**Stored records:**
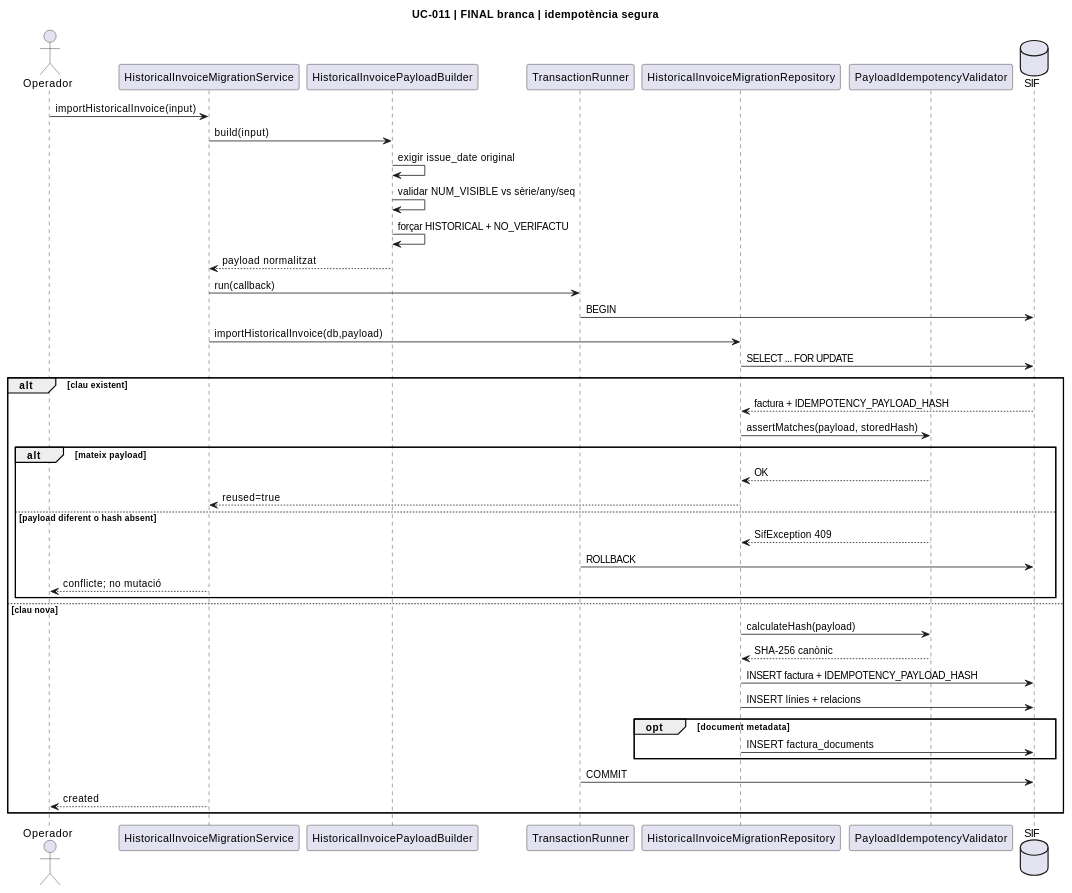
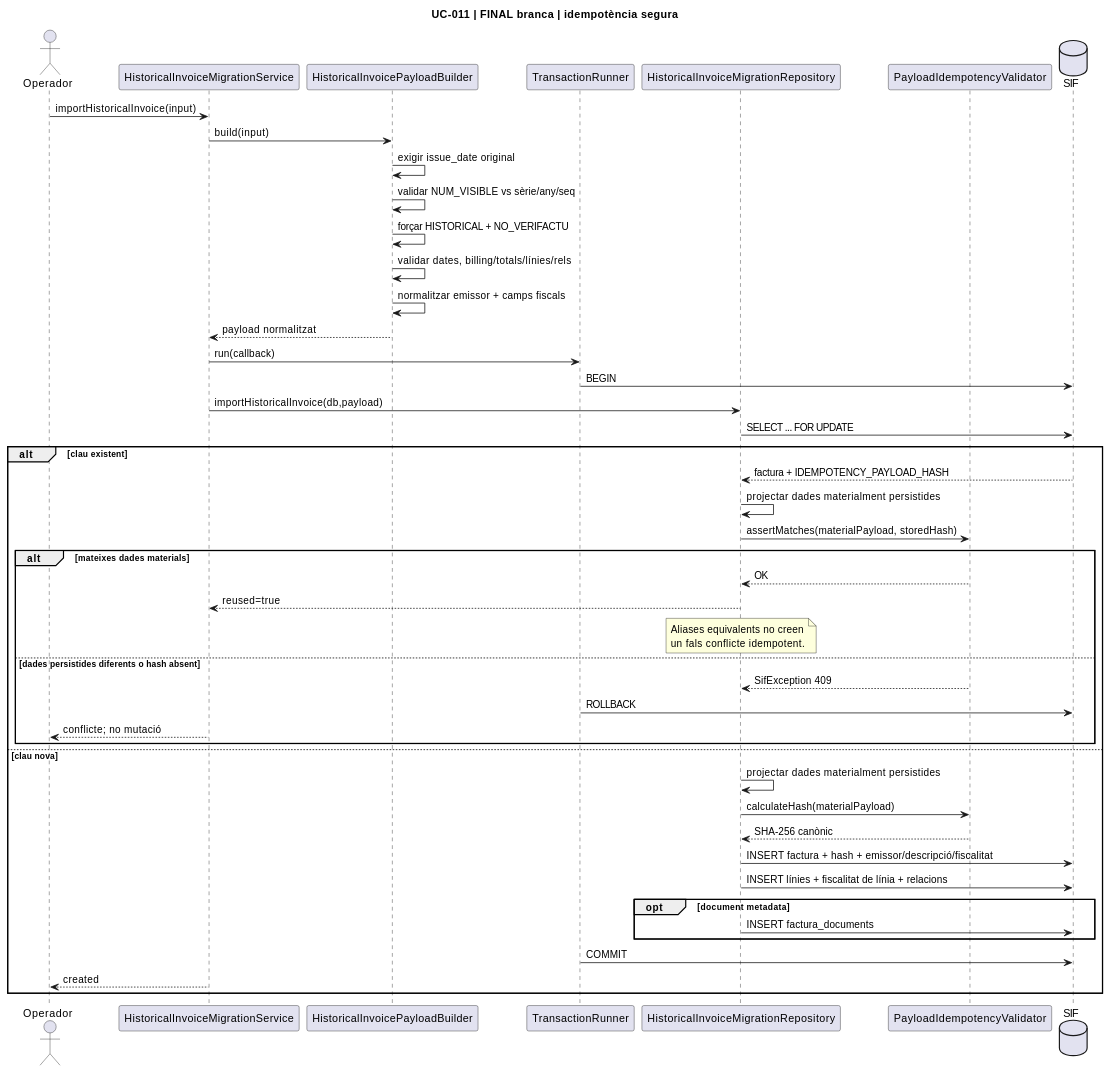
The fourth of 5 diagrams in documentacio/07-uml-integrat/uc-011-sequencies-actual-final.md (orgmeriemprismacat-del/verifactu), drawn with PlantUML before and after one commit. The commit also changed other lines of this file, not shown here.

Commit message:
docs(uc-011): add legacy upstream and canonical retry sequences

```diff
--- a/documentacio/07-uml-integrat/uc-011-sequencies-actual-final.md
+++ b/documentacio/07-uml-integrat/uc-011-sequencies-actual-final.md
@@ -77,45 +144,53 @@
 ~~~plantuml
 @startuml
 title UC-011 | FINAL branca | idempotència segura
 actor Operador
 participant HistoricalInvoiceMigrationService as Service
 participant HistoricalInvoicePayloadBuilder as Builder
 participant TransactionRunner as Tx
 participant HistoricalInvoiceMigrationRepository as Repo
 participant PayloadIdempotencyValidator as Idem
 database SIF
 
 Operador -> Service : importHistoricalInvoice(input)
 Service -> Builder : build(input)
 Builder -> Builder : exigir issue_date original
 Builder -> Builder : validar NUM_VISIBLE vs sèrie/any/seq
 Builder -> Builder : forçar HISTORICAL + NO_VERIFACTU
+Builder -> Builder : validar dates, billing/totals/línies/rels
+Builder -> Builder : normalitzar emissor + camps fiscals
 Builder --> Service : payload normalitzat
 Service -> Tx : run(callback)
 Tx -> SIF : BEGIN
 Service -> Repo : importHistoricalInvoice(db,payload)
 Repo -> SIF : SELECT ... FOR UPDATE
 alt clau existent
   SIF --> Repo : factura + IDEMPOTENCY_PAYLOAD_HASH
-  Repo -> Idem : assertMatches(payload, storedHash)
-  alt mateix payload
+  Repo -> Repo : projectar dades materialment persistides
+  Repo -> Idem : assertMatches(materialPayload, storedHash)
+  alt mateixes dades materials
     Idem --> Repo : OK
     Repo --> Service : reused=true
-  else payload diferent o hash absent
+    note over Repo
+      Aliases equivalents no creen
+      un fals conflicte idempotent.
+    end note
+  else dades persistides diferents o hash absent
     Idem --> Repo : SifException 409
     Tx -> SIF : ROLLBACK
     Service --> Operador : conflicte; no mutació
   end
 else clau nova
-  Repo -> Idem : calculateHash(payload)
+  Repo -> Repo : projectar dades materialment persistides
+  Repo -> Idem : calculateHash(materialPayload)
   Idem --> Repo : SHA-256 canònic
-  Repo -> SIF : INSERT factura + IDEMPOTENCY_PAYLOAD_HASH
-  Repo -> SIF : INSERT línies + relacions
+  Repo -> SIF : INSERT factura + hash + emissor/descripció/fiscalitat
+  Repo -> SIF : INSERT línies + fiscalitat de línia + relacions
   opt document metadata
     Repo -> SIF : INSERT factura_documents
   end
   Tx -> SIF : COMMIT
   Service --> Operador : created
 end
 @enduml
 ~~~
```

**Assigned task:**
Would you copy all of the data exactly? Keep the pictures out of it.

**Written reply:**
The fourth of 5 diagrams in documentacio/07-uml-integrat/uc-011-sequencies-actual-final.md (orgmeriemprismacat-del/verifactu), drawn with PlantUML before and after one commit. The commit also changed other lines of this file, not shown here.

Commit message:
docs(uc-011): add legacy upstream and canonical retry sequences

```diff
--- a/documentacio/07-uml-integrat/uc-011-sequencies-actual-final.md
+++ b/documentacio/07-uml-integrat/uc-011-sequencies-actual-final.md
@@ -77,45 +144,53 @@
 ~~~plantuml
 @startuml
 title UC-011 | FINAL branca | idempotència segura
 actor Operador
 participant HistoricalInvoiceMigrationService as Service
 participant HistoricalInvoicePayloadBuilder as Builder
 participant TransactionRunner as Tx
 participant HistoricalInvoiceMigrationRepository as Repo
 participant PayloadIdempotencyValidator as Idem
 database SIF
 
 Operador -> Service : importHistoricalInvoice(input)
 Service -> Builder : build(input)
 Builder -> Builder : exigir issue_date original
 Builder -> Builder : validar NUM_VISIBLE vs sèrie/any/seq
 Builder -> Builder : forçar HISTORICAL + NO_VERIFACTU
+Builder -> Builder : validar dates, billing/totals/línies/rels
+Builder -> Builder : normalitzar emissor + camps fiscals
 Builder --> Service : payload normalitzat
 Service -> Tx : run(callback)
 Tx -> SIF : BEGIN
 Service -> Repo : importHistoricalInvoice(db,payload)
 Repo -> SIF : SELECT ... FOR UPDATE
 alt clau existent
   SIF --> Repo : factura + IDEMPOTENCY_PAYLOAD_HASH
-  Repo -> Idem : assertMatches(payload, storedHash)
-  alt mateix payload
+  Repo -> Repo : projectar dades materialment persistides
+  Repo -> Idem : assertMatches(materialPayload, storedHash)
+  alt mateixes dades materials
     Idem --> Repo : OK
     Repo --> Service : reused=true
-  else payload diferent o hash absent
+    note over Repo
+      Aliases equivalents no creen
+      un fals conflicte idempotent.
+    end note
+  else dades persistides diferents o hash absent
     Idem --> Repo : SifException 409
     Tx -> SIF : ROLLBACK
     Service --> Operador : conflicte; no mutació
   end
 else clau nova
-  Repo -> Idem : calculateHash(payload)
+  Repo -> Repo : projectar dades materialment persistides
+  Repo -> Idem : calculateHash(materialPayload)
   Idem --> Repo : SHA-256 canònic
-  Repo -> SIF : INSERT factura + IDEMPOTENCY_PAYLOAD_HASH
-  Repo -> SIF : INSERT línies + relacions
+  Repo -> SIF : INSERT factura + hash + emissor/descripció/fiscalitat
+  Repo -> SIF : INSERT línies + fiscalitat de línia + relacions
   opt document metadata
     Repo -> SIF : INSERT factura_documents
   end
   Tx -> SIF : COMMIT
   Service --> Operador : created
 end
 @enduml
 ~~~
```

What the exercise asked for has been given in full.